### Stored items

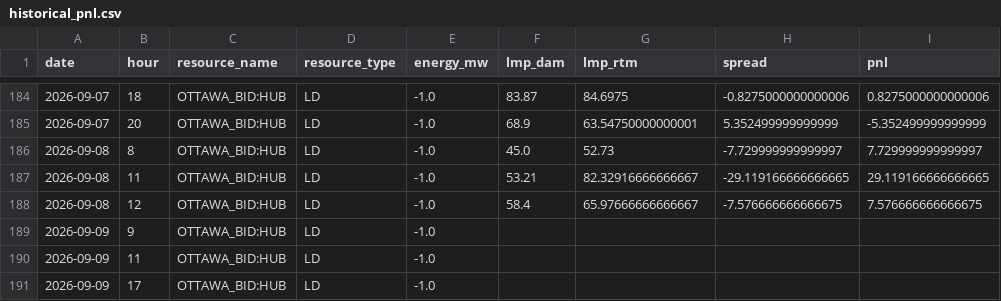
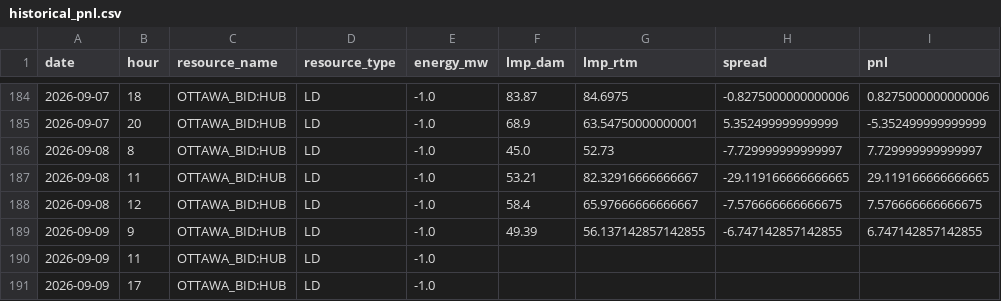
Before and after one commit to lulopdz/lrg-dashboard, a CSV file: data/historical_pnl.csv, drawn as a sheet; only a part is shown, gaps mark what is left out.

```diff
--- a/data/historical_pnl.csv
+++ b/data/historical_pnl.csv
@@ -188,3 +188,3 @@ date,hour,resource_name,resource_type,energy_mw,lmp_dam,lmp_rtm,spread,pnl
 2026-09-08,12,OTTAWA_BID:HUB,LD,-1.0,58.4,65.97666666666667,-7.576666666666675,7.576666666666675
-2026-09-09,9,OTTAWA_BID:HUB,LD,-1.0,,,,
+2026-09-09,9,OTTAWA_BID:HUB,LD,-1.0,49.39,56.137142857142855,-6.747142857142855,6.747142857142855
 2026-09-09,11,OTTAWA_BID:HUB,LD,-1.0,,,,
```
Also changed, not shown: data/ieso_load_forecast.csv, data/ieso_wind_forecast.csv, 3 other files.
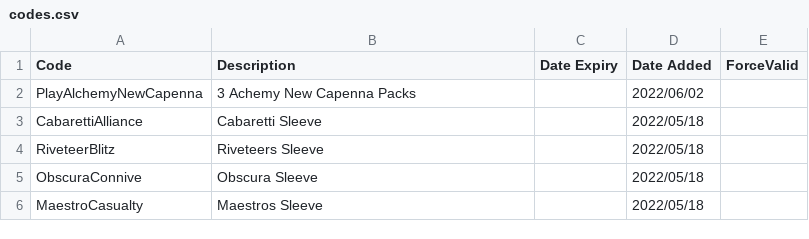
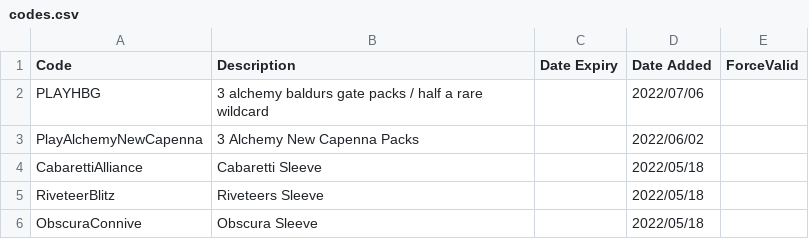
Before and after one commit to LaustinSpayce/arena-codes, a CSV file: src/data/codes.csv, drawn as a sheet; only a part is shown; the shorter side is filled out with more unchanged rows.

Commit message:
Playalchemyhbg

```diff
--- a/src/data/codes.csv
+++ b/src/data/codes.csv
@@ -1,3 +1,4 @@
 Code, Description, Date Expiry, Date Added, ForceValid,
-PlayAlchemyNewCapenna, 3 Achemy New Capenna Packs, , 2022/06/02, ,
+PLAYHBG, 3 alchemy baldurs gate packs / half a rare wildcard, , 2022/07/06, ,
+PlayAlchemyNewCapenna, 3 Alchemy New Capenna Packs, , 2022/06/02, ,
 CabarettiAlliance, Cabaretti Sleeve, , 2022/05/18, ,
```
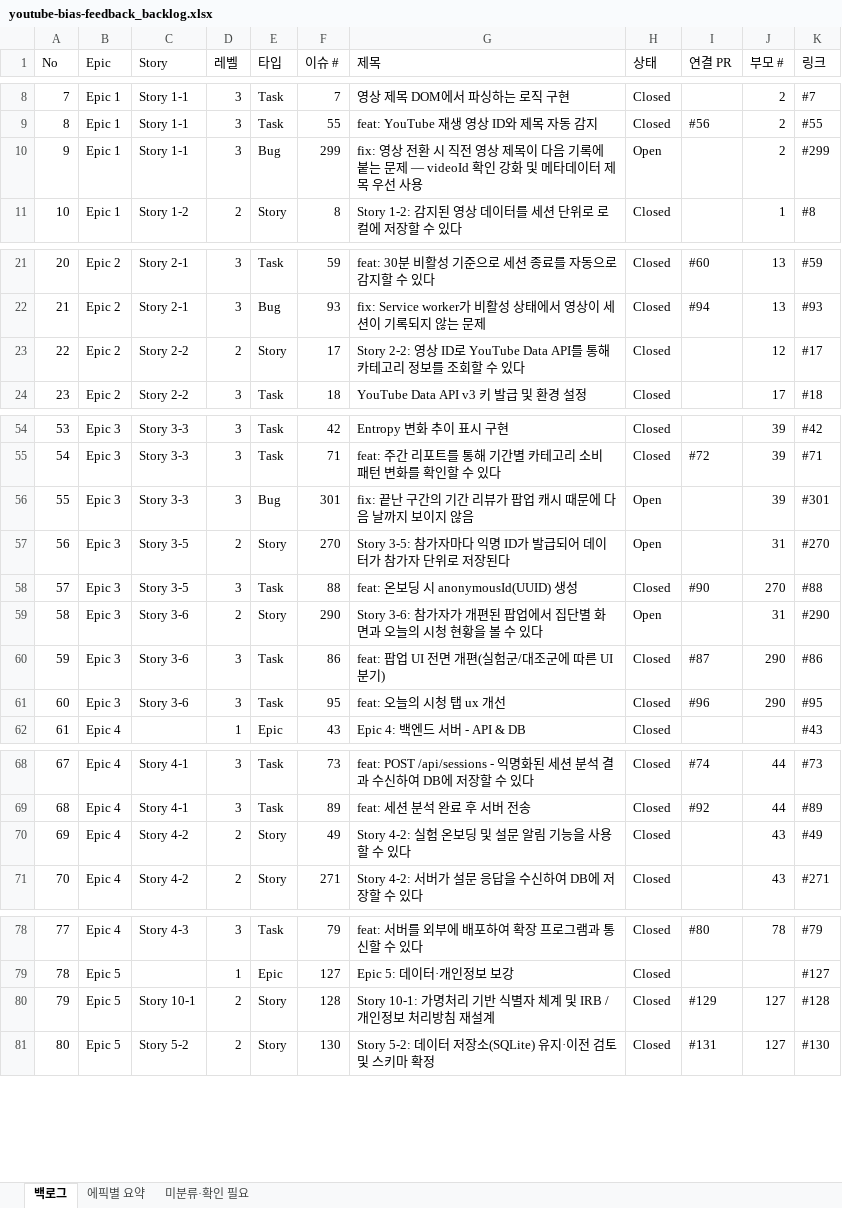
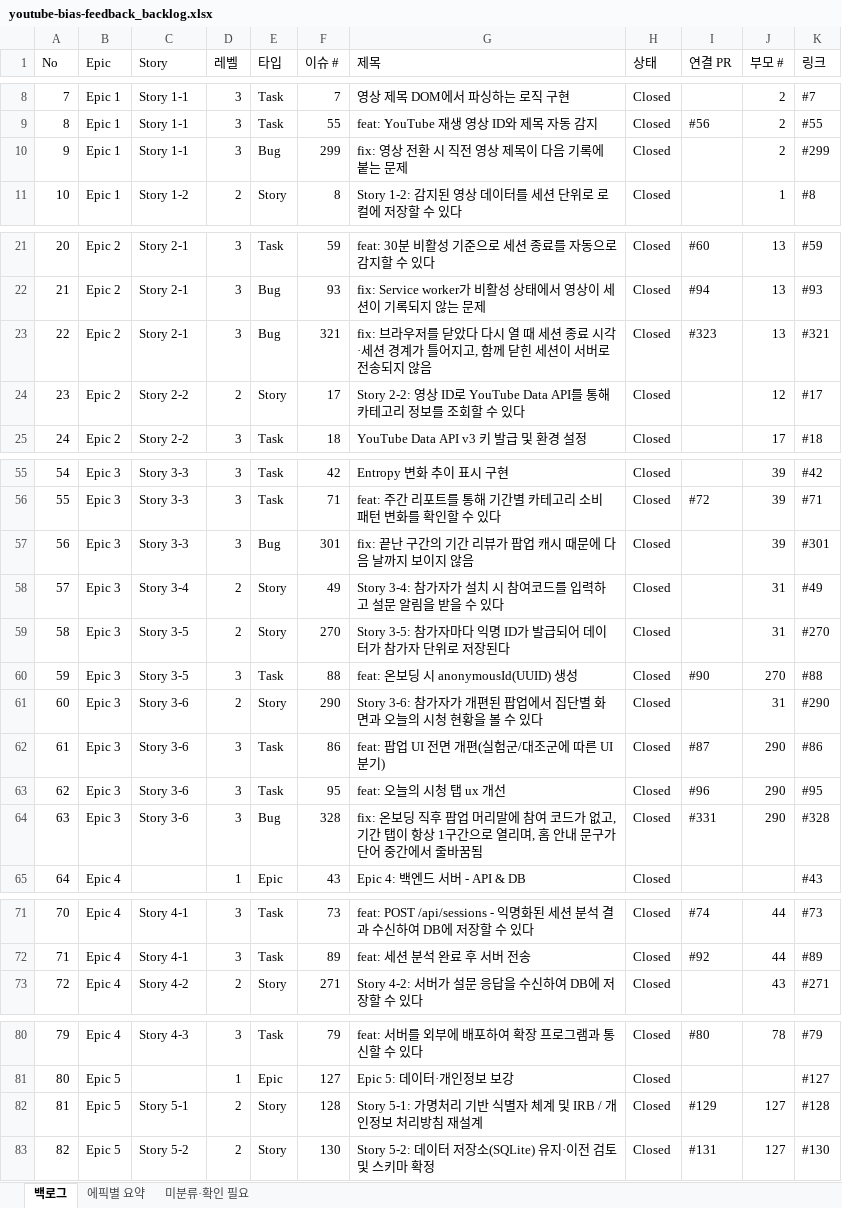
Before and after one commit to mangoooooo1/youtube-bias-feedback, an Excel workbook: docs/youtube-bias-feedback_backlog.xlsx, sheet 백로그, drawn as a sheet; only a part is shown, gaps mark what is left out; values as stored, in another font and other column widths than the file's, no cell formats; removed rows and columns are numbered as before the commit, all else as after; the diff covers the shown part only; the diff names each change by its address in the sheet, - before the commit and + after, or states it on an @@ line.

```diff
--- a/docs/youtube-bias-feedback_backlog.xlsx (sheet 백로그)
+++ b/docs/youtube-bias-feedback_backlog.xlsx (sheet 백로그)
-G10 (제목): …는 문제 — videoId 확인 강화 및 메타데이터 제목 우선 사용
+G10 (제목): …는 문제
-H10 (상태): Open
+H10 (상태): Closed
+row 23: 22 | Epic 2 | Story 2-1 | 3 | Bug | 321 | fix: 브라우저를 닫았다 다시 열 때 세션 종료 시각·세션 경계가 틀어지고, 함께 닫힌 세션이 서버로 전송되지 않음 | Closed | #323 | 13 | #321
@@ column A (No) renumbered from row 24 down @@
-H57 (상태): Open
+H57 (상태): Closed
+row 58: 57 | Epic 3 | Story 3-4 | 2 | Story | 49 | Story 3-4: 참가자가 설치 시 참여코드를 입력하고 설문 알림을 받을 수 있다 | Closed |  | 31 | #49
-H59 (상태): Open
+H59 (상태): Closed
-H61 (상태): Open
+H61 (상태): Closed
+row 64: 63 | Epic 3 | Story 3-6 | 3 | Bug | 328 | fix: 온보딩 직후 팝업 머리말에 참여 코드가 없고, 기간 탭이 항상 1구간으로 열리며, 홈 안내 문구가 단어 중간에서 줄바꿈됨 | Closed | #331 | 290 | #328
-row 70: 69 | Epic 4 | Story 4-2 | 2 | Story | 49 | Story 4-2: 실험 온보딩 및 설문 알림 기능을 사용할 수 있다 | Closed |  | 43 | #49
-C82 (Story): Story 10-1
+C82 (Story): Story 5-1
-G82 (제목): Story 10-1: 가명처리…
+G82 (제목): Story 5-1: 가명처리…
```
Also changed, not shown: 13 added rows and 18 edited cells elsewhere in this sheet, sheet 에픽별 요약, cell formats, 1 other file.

### What needs to be done
Drop every picture and repeat the rest of the entries exactly.

### Worked solution
Before and after one commit to lulopdz/lrg-dashboard, a CSV file: data/historical_pnl.csv, drawn as a sheet; only a part is shown, gaps mark what is left out.

```diff
--- a/data/historical_pnl.csv
+++ b/data/historical_pnl.csv
@@ -188,3 +188,3 @@ date,hour,resource_name,resource_type,energy_mw,lmp_dam,lmp_rtm,spread,pnl
 2026-09-08,12,OTTAWA_BID:HUB,LD,-1.0,58.4,65.97666666666667,-7.576666666666675,7.576666666666675
-2026-09-09,9,OTTAWA_BID:HUB,LD,-1.0,,,,
+2026-09-09,9,OTTAWA_BID:HUB,LD,-1.0,49.39,56.137142857142855,-6.747142857142855,6.747142857142855
 2026-09-09,11,OTTAWA_BID:HUB,LD,-1.0,,,,
```
Also changed, not shown: data/ieso_load_forecast.csv, data/ieso_wind_forecast.csv, 3 other files.
Before and after one commit to LaustinSpayce/arena-codes, a CSV file: src/data/codes.csv, drawn as a sheet; only a part is shown; the shorter side is filled out with more unchanged rows.

Commit message:
Playalchemyhbg

```diff
--- a/src/data/codes.csv
+++ b/src/data/codes.csv
@@ -1,3 +1,4 @@
 Code, Description, Date Expiry, Date Added, ForceValid,
-PlayAlchemyNewCapenna, 3 Achemy New Capenna Packs, , 2022/06/02, ,
+PLAYHBG, 3 alchemy baldurs gate packs / half a rare wildcard, , 2022/07/06, ,
+PlayAlchemyNewCapenna, 3 Alchemy New Capenna Packs, , 2022/06/02, ,
 CabarettiAlliance, Cabaretti Sleeve, , 2022/05/18, ,
```
Before and after one commit to mangoooooo1/youtube-bias-feedback, an Excel workbook: docs/youtube-bias-feedback_backlog.xlsx, sheet 백로그, drawn as a sheet; only a part is shown, gaps mark what is left out; values as stored, in another font and other column widths than the file's, no cell formats; removed rows and columns are numbered as before the commit, all else as after; the diff covers the shown part only; the diff names each change by its address in the sheet, - before the commit and + after, or states it on an @@ line.

```diff
--- a/docs/youtube-bias-feedback_backlog.xlsx (sheet 백로그)
+++ b/docs/youtube-bias-feedback_backlog.xlsx (sheet 백로그)
-G10 (제목): …는 문제 — videoId 확인 강화 및 메타데이터 제목 우선 사용
+G10 (제목): …는 문제
-H10 (상태): Open
+H10 (상태): Closed
+row 23: 22 | Epic 2 | Story 2-1 | 3 | Bug | 321 | fix: 브라우저를 닫았다 다시 열 때 세션 종료 시각·세션 경계가 틀어지고, 함께 닫힌 세션이 서버로 전송되지 않음 | Closed | #323 | 13 | #321
@@ column A (No) renumbered from row 24 down @@
-H57 (상태): Open
+H57 (상태): Closed
+row 58: 57 | Epic 3 | Story 3-4 | 2 | Story | 49 | Story 3-4: 참가자가 설치 시 참여코드를 입력하고 설문 알림을 받을 수 있다 | Closed |  | 31 | #49
-H59 (상태): Open
+H59 (상태): Closed
-H61 (상태): Open
+H61 (상태): Closed
+row 64: 63 | Epic 3 | Story 3-6 | 3 | Bug | 328 | fix: 온보딩 직후 팝업 머리말에 참여 코드가 없고, 기간 탭이 항상 1구간으로 열리며, 홈 안내 문구가 단어 중간에서 줄바꿈됨 | Closed | #331 | 290 | #328
-row 70: 69 | Epic 4 | Story 4-2 | 2 | Story | 49 | Story 4-2: 실험 온보딩 및 설문 알림 기능을 사용할 수 있다 | Closed |  | 43 | #49
-C82 (Story): Story 10-1
+C82 (Story): Story 5-1
-G82 (제목): Story 10-1: 가명처리…
+G82 (제목): Story 5-1: 가명처리…
```
Also changed, not shown: 13 added rows and 18 edited cells elsewhere in this sheet, sheet 에픽별 요약, cell formats, 1 other file.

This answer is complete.